I sigh and roll my eyes. Life is full of translation. Human expression is a form of translation. We translate every time we open our mouths and express our inner thoughts and feelings to another human being. Of course a translated work is not the same as the original, but does that matter? It is a new work that carries over what it can from the old. One should not view a translation as an imperfect representation of a superior and unattainable original. Read translations as original works and you will be much happier. People always obsess about what is lost in translation. It has become a cliché. Of course things are lost in translation! But is that bad? They might not have even been good things. And much is gained in translation. A translation is an interpretation, a refraction, a reworking, and as such it contains something old, but also contains something new.

Finally, tell us about your next project and what have you been doing during this lockdown?

I have been learning how to make bread, like many people, and I also learned how to ferment dosa batter! I discovered that the temperature in a Vermont kitchen is much too cold, and I have to create the conditions of a South Indian kitchen, by heating my oven to 100 F to jumpstart the fermentation. Fermentation is definitely a form of translation. But I also have been finishing up my translation of Geetanjali Shree’s latest novel, Ret Samadhi, a very demanding project indeed, that has pushed me to my limits of tennis-with-the-net, and some tennis-without-the-net, as well. She’s reading a draft right now, so I don’t know how the story will end, but in the meantime I will paint and bake.
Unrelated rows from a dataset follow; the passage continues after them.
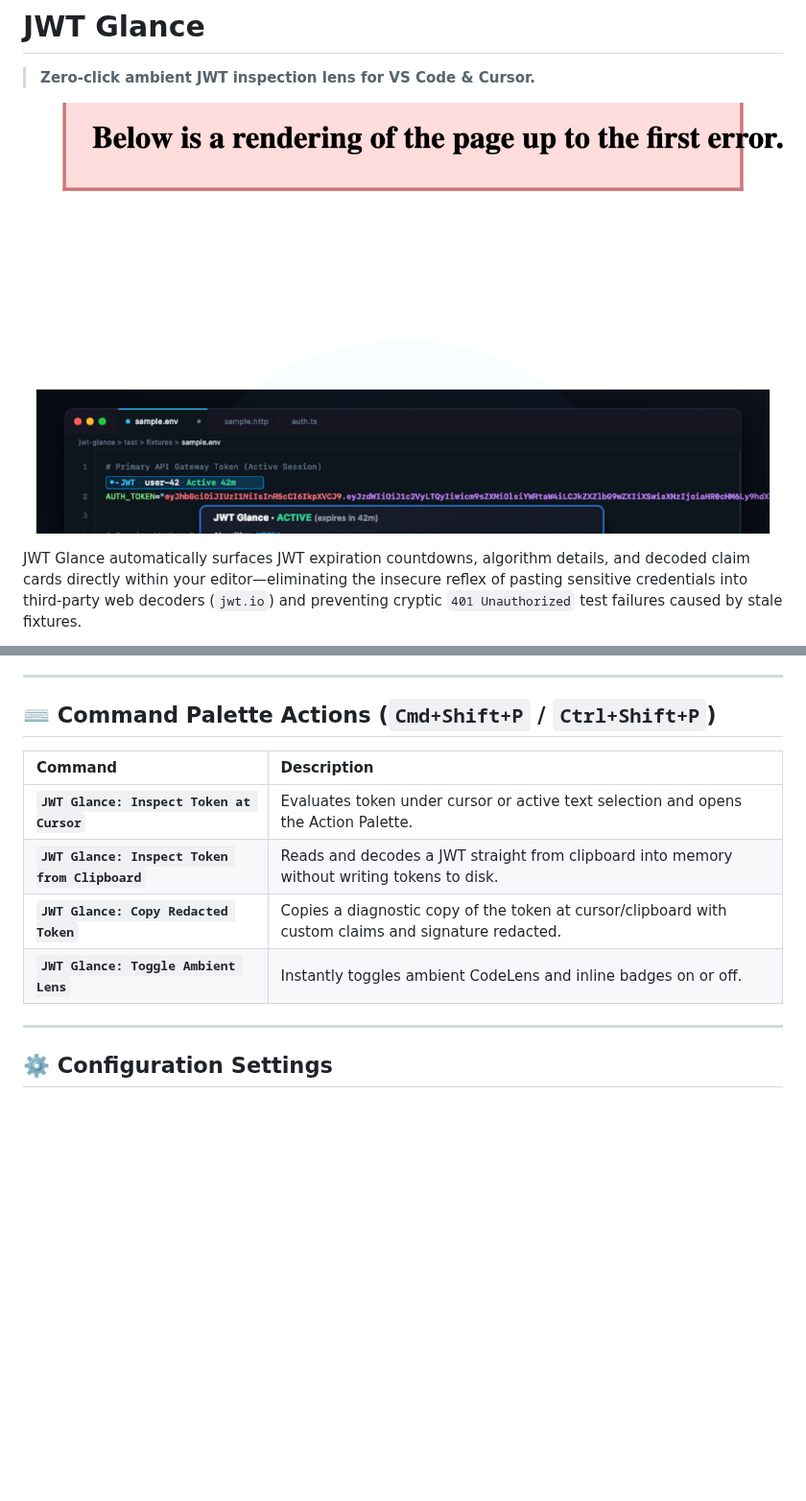
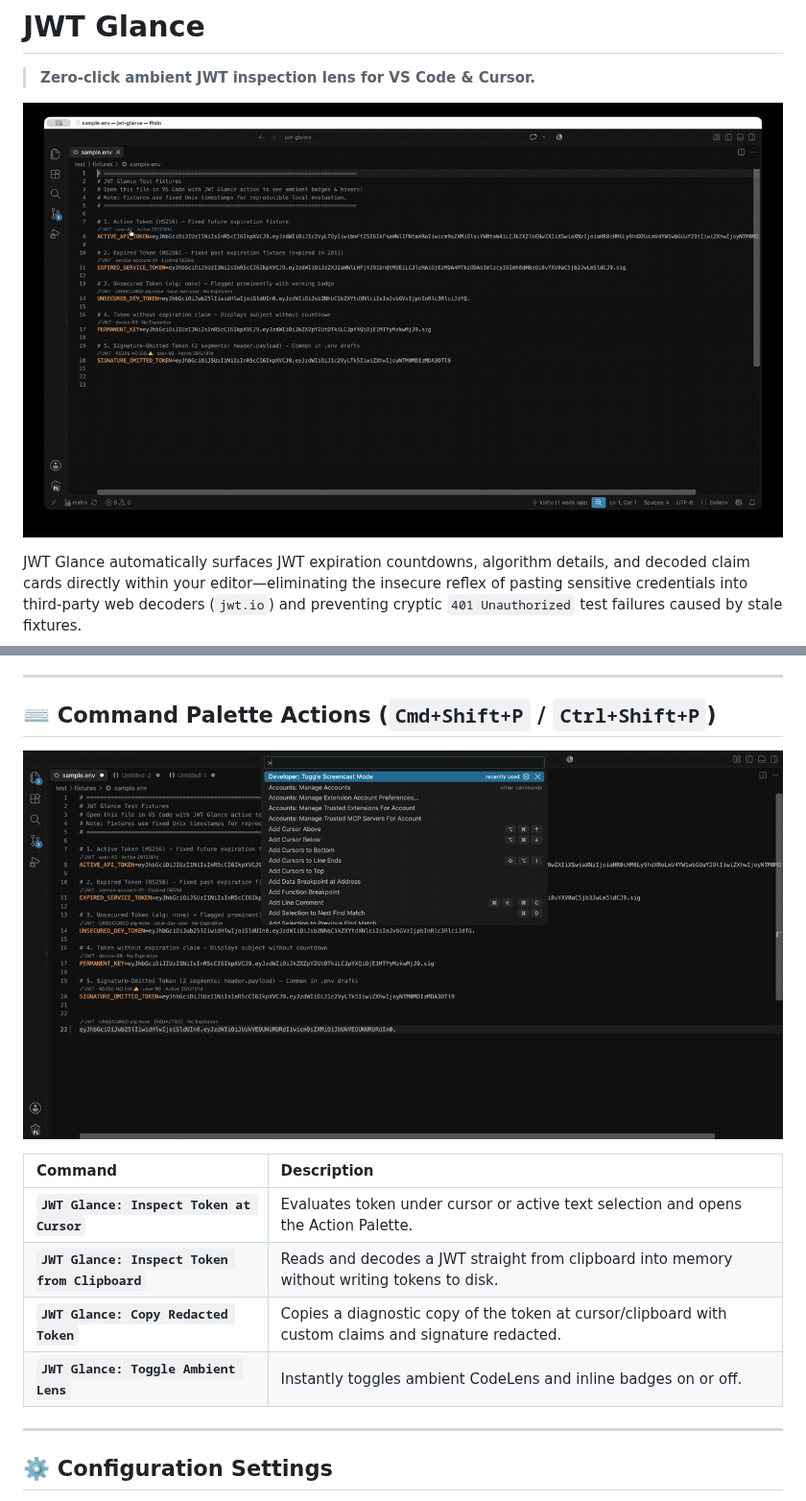
Before and after one commit to kcodek/jwt-glance, a Markdown page: README.md, 2 parts joined by grey strips. Shown at 96% size. Rendered like a GitHub page; pictures changed too: images/CmdShiftP.gif (added), images/OpenDecodedToken.gif (added), images/preview.png (deleted); blank space fills up the shorter version.

Commit message:
docs: replace static preview images with animated feature GIFs and update packaging configurations

```diff
--- a/README.md
+++ b/README.md
@@ -2,7 +2,7 @@
 
 > **Zero-click ambient JWT inspection lens for VS Code & Cursor.**
 
-![JWT Glance Ambient Lens Preview](images/preview.png)
+![JWT Glance Ambient Lens Preview](./images/OpenDecodedToken.gif)
 
 JWT Glance automatically surfaces JWT expiration countdowns, algorithm details, and decoded claim cards directly within your editor—eliminating the insecure reflex of pasting sensitive credentials into third-party web decoders (`jwt.io`) and preventing cryptic `401 Unauthorized` test failures caused by stale fixtures.
 
@@ -47,12 +49,15 @@ JWT Glance automatically surfaces JWT expiration countdowns, algorithm details,
 
 ## ⌨️ Command Palette Actions (`Cmd+Shift+P` / `Ctrl+Shift+P`)
 
+![Command Palette Inspection Workflow](./images/CmdShiftP.gif)
+
 | Command | Description |
 | :--- | :--- |
 | **`JWT Glance: Inspect Token at Cursor`** | Evaluates token under cursor or active text selection and opens the Action Palette. |
 | **`JWT Glance: Inspect Token from Clipboard`** | Reads and decodes a JWT straight from clipboard into memory without writing tokens to disk. |
 | **`JWT Glance: Copy Redacted Token`** | Copies a diagnostic copy of the token at cursor/clipboard with custom claims and signature redacted. |
 | **`JWT Glance: Toggle Ambient Lens`** | Instantly toggles ambient CodeLens and inline badges on or off. |
+
 
 ---
 
```
Also changed, not shown: other parts of README.md (+3 -1 lines), 4 other files.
(Cover: Apart from being a well-known translator of South Asian literature, Daisy Rockwell is also a painter and an author  Photo: jllitfest.org)